What I don’t understand is, why are we on our own out here? Didn’t we send huge aids to Haiti and Hurricane Sandy victims? Listen, world, Israel is there for you when you need us, and you know it. When the Carmel forest was on fire we had some help, so it’s obviously not anti-semitism that’s going on here. So come on, if you’re not going to help us fight, at least be on our side. Chances are you owe us one.

Time Travel in Everyday Life

What would you do if you had a time machine? Comedian Louis CK says, “Go back in time and make you not ask me that question.”

I like to believe that actions make a difference. Sometimes it gets a little hard to keep believing that, especially when proof to the contrary springs up right before my eyes. Last year there was a tent city protest in Jerusalem, and yet housing is still as expensive as Paris. I’d like to believe that writing letters to politicians makes them change their mind about something. I’d like to believe that the “Slut Walks” make people change the way they think about rape.

Still, in the year 2012, where women drive and work and vote, and blacks and whites marry each other, self-respecting people can be found blaming the victims of sexual assault. This Judge overrode the Jury’s punishment decision and told the victim publicly that “If you wouldn’t have been there that night, none of this would have happened to you.” What is the judge saying? She’s saying women, don’t go out to bars. Women, don’t walk around alone. Are we not one step away from “Women, get back in the kitchen and stay home and take care of your babies?” Why are we moving backwards? Oh – yes! I’ve always wanted proof that time travel is possible!

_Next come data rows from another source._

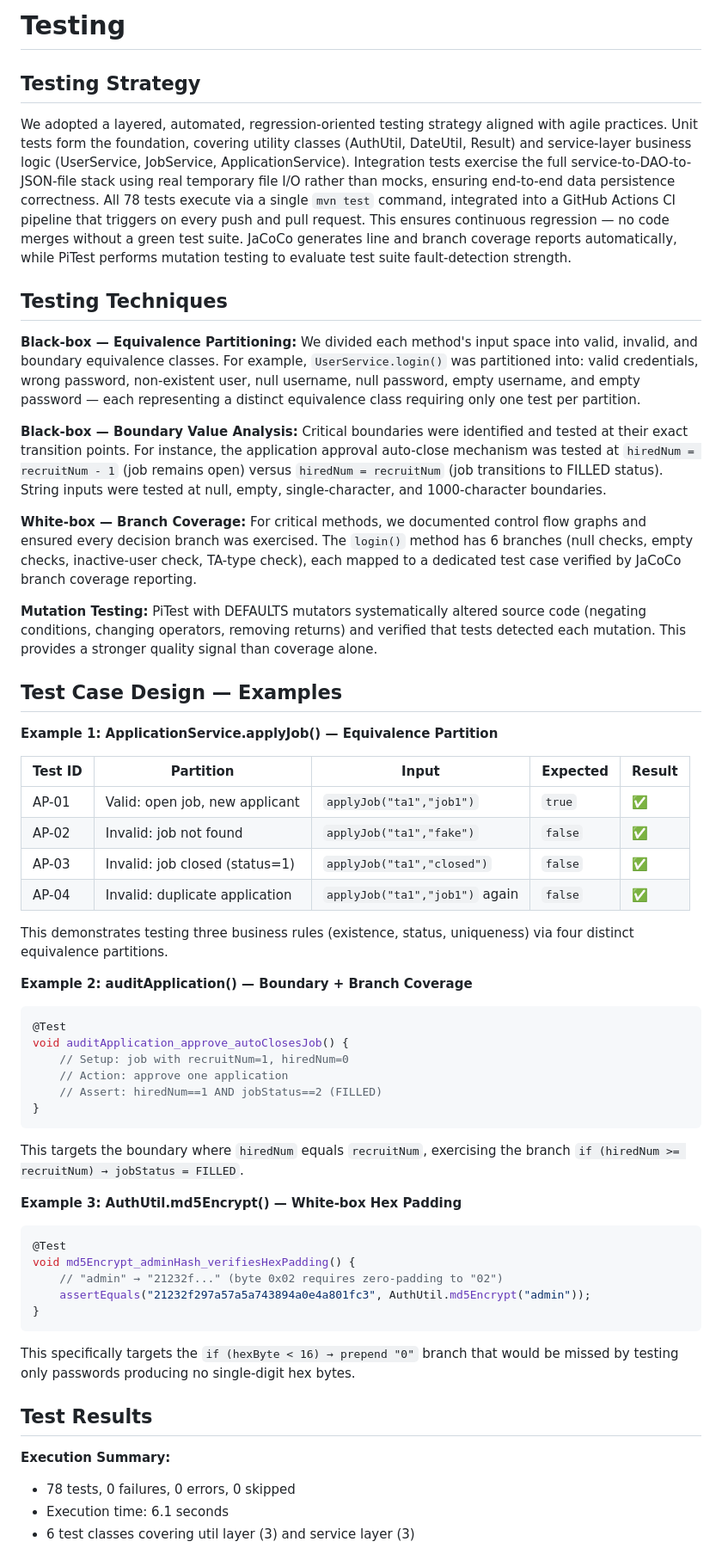
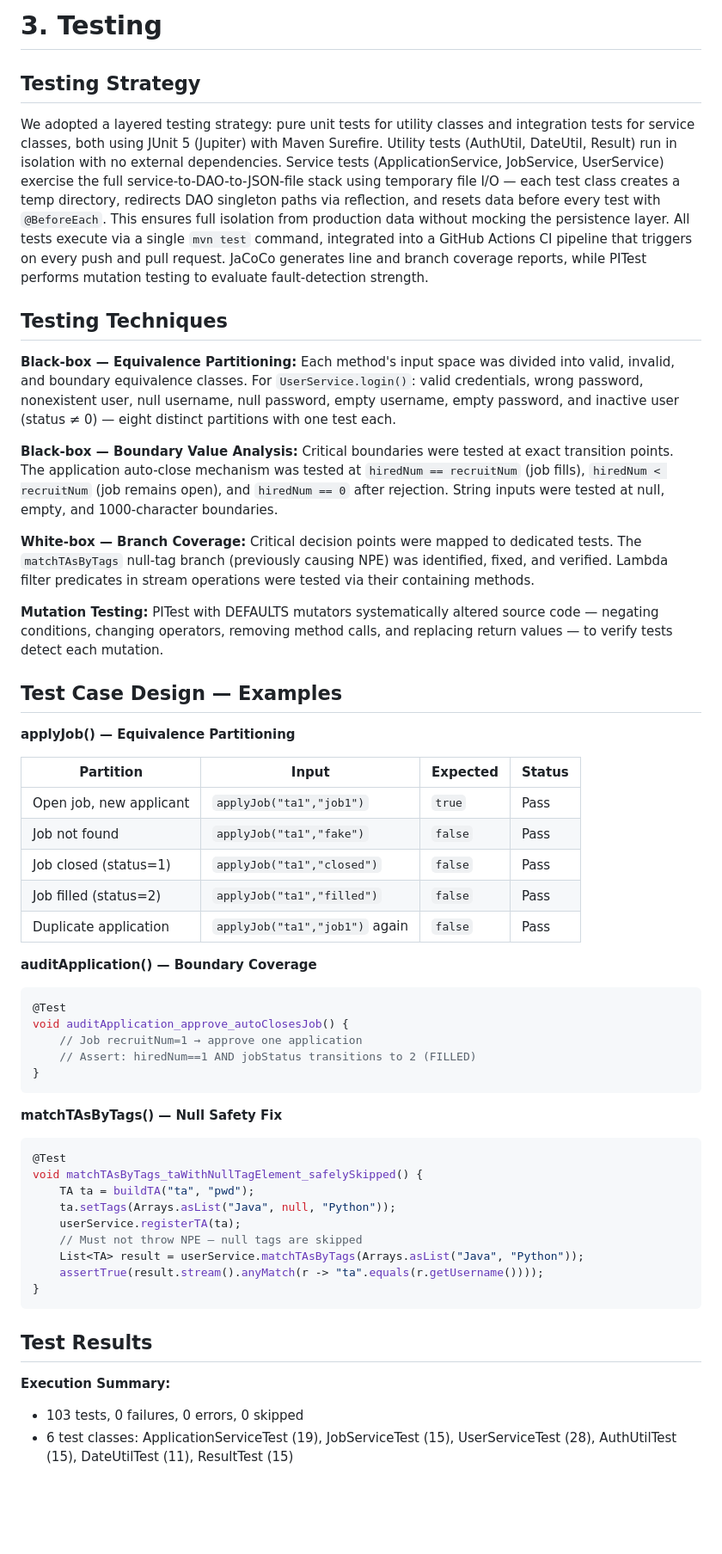
Before and after one commit to IST-ta-lab/EA-H-system, a Markdown page: document/TestingSection_ForReport.md, the part around one of its changes. Shown at 86% size. GitHub-like rendering; blank space fills up the shorter version.

Commit message:
docs: update testing section with current metrics and examples
Refresh test counts (78→103), mutation coverage data (44%→52%),
and add the null-tag safety fix as a concrete test case design example.

````diff
--- a/document/TestingSection_ForReport.md
+++ b/document/TestingSection_ForReport.md
@@ -1,61 +1,56 @@
-# Testing
+# 3. Testing
 
 ## Testing Strategy
 
-We adopted a layered, automated, regression-oriented testing strategy aligned with agile practices. Unit tests form the foundation, covering utility classes (AuthUtil, DateUtil, Result) and service-layer business logic (UserService, JobService, ApplicationService). Integration tests exercise the full service-to-DAO-to-JSON-file stack using real temporary file I/O rather than mocks, ensuring end-to-end data persistence correctness. All 78 tests execute via a single `mvn test` command, integrated into a GitHub Actions CI pipeline that triggers on every push and pull request. This ensures continuous regression — no code merges without a green test suite. JaCoCo generates line and branch coverage reports automatically, while PiTest performs mutation testing to evaluate test suite fault-detection strength.
+We adopted a layered testing strategy: pure unit tests for utility classes and integration tests for service classes, both using JUnit 5 (Jupiter) with Maven Surefire. Utility tests (AuthUtil, DateUtil, Result) run in isolation with no external dependencies. Service tests (ApplicationService, JobService, UserService) exercise the full service-to-DAO-to-JSON-file stack using temporary file I/O — each test class creates a temp directory, redirects DAO singleton paths via reflection, and resets data before every test with `@BeforeEach`. This ensures full isolation from production data without mocking the persistence layer. All tests execute via a single `mvn test` command, integrated into a GitHub Actions CI pipeline that triggers on every push and pull request. JaCoCo generates line and branch coverage reports, while PITest performs mutation testing to evaluate fault-detection strength.
 
 ## Testing Techniques
 
-**Black-box — Equivalence Partitioning:** We divided each method's input space into valid, invalid, and boundary equivalence classes. For example, `UserService.login()` was partitioned into: valid credentials, wrong password, non-existent user, null username, null password, empty username, and empty password — each representing a distinct equivalence class requiring only one test per partition.
+**Black-box — Equivalence Partitioning:** Each method's input space was divided into valid, invalid, and boundary equivalence classes. For `UserService.login()`: valid credentials, wrong password, nonexistent user, null username, null password, empty username, empty password, and inactive user (status ≠ 0) — eight distinct partitions with one test each.
 
-**Black-box — Boundary Value Analysis:** Critical boundaries were identified and tested at their exact transition points. For instance, the application approval auto-close mechanism was tested at `hiredNum = recruitNum - 1` (job remains open) versus `hiredNum = recruitNum` (job transitions to FILLED status). String inputs were tested at null, empty, single-character, and 1000-character boundaries.
+**Black-box — Boundary Value Analysis:** Critical boundaries were tested at exact transition points. The application auto-close mechanism was tested at `hiredNum == recruitNum` (job fills), `hiredNum < recruitNum` (job remains open), and `hiredNum == 0` after rejection. String inputs were tested at null, empty, and 1000-character boundaries.
 
-**White-box — Branch Coverage:** For critical methods, we documented control flow graphs and ensured every decision branch was exercised. The `login()` method has 6 branches (null checks, empty checks, inactive-user check, TA-type check), each mapped to a dedicated test case verified by JaCoCo branch coverage reporting.
+**White-box — Branch Coverage:** Critical decision points were mapped to dedicated tests. The `matchTAsByTags` null-tag branch (previously causing NPE) was identified, fixed, and verified. Lambda filter predicates in stream operations were tested via their containing methods.
 
-**Mutation Testing:** PiTest with DEFAULTS mutators systematically altered source code (negating conditions, changing operators, removing returns) and verified that tests detected each mutation. This provides a stronger quality signal than coverage alone.
+**Mutation Testing:** PITest with DEFAULTS mutators systematically altered source code — negating conditions, changing operators, removing method calls, and replacing return values — to verify tests detect each mutation.
 
 ## Test Case Design — Examples
 
-**Example 1: ApplicationService.applyJob() — Equivalence Partition**
+**applyJob() — Equivalence Partitioning**
 
-| Test ID | Partition | Input | Expected | Result |
-|---------|-----------|-------|----------|--------|
-| AP-01 | Valid: open job, new applicant | `applyJob("ta1","job1")` | `true` | ✅ |
-| AP-02 | Invalid: job not found | `applyJob("ta1","fake")` | `false` | ✅ |
-| AP-03 | Invalid: job closed (status=1) | `applyJob("ta1","closed")` | `false` | ✅ |
-| AP-04 | Invalid: duplicate application | `applyJob("ta1","job1")` again | `false` | ✅ |
+| Partition | Input | Expected | Status |
+|-----------|-------|----------|--------|
+| Open job, new applicant | `applyJob("ta1","job1")` | `true` | Pass |
+| Job not found | `applyJob("ta1","fake")` | `false` | Pass |
+| Job closed (status=1) | `applyJob("ta1","closed")` | `false` | Pass |
+| Job filled (status=2) | `applyJob("ta1","filled")` | `false` | Pass |
+| Duplicate application | `applyJob("ta1","job1")` again | `false` | Pass |
 
-This demonstrates testing three business rules (existence, status, uniqueness) via four distinct equivalence partitions.
-
-**Example 2: auditApplication() — Boundary + Branch Coverage**
-
+**auditApplication() — Boundary Coverage**
 ```java
 @Test
 void auditApplication_approve_autoClosesJob() {
-    // Setup: job with recruitNum=1, hiredNum=0
-    // Action: approve one application
-    // Assert: hiredNum==1 AND jobStatus==2 (FILLED)
+    // Job recruitNum=1 → approve one application
+    // Assert: hiredNum==1 AND jobStatus transitions to 2 (FILLED)
 }
 ```
 
-This targets the boundary where `hiredNum` equals `recruitNum`, exercising the branch `if (hiredNum >= recruitNum) → jobStatus = FILLED`.
-
-**Example 3: AuthUtil.md5Encrypt() — White-box Hex Padding**
-
+**matchTAsByTags() — Null Safety Fix**
 ```java
 @Test
-void md5Encrypt_adminHash_verifiesHexPadding() {
-    // "admin" → "21232f..." (byte 0x02 requires zero-padding to "02")
-    assertEquals("21232f297a57a5a743894a0e4a801fc3", AuthUtil.md5Encrypt("admin"));
+void matchTAsByTags_taWithNullTagElement_safelySkipped() {
+    TA ta = buildTA("ta", "pwd");
+    ta.setTags(Arrays.asList("Java", null, "Python"));
+    userService.registerTA(ta);
+    // Must not throw NPE — null tags are skipped
+    List<TA> result = userService.matchTAsByTags(Arrays.asList("Java", "Python"));
+    assertTrue(result.stream().anyMatch(r -> "ta".equals(r.getUsername())));
 }
 ```
-
-This specifically targets the `if (hexByte < 16) → prepend "0"` branch that would be missed by testing only passwords producing no single-digit hex bytes.
 
 ## Test Results
 
 **Execution Summary:**
-- 78 tests, 0 failures, 0 errors, 0 skipped
-- Execution time: 6.1 seconds
-- 6 test classes covering util layer (3) and service layer (3)
+- 103 tests, 0 failures, 0 errors, 0 skipped
+- 6 test classes: ApplicationServiceTest (19), JobServiceTest (15), UserServiceTest (28), AuthUtilTest (15), DateUtilTest (11), ResultTest (15)
 
````
Also changed, not shown: other parts of document/TestingSection_ForReport.md (+6 -7 lines).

It’s possible to go back even further than Toronto in 2011. Some people attempt to travel all the way back to the writing of the American constitution. This is what Chris Kluwe said in his letter to Maryland state delegate Emmett C. Burns Jr. when the latter tried to silence the voice of a football player who supports gay marriage. After you read the letter, read the comments. While the words of the state delegate are ridiculous, this letter is problematic as well. Even if you support gay marriage, doesn’t this letter make you want to apologize to Burns? From the first line of the letter, I thought to myself, if this was addressed to me I would stop reading right here. From my experience, if you want someone to read your letter, you shouldn’t open it with a string of vulgar insults. This sort of approach brings us back in time just as much as opposing gay rights.

I’ll ask you again; if you had a time machine, what would you do with it?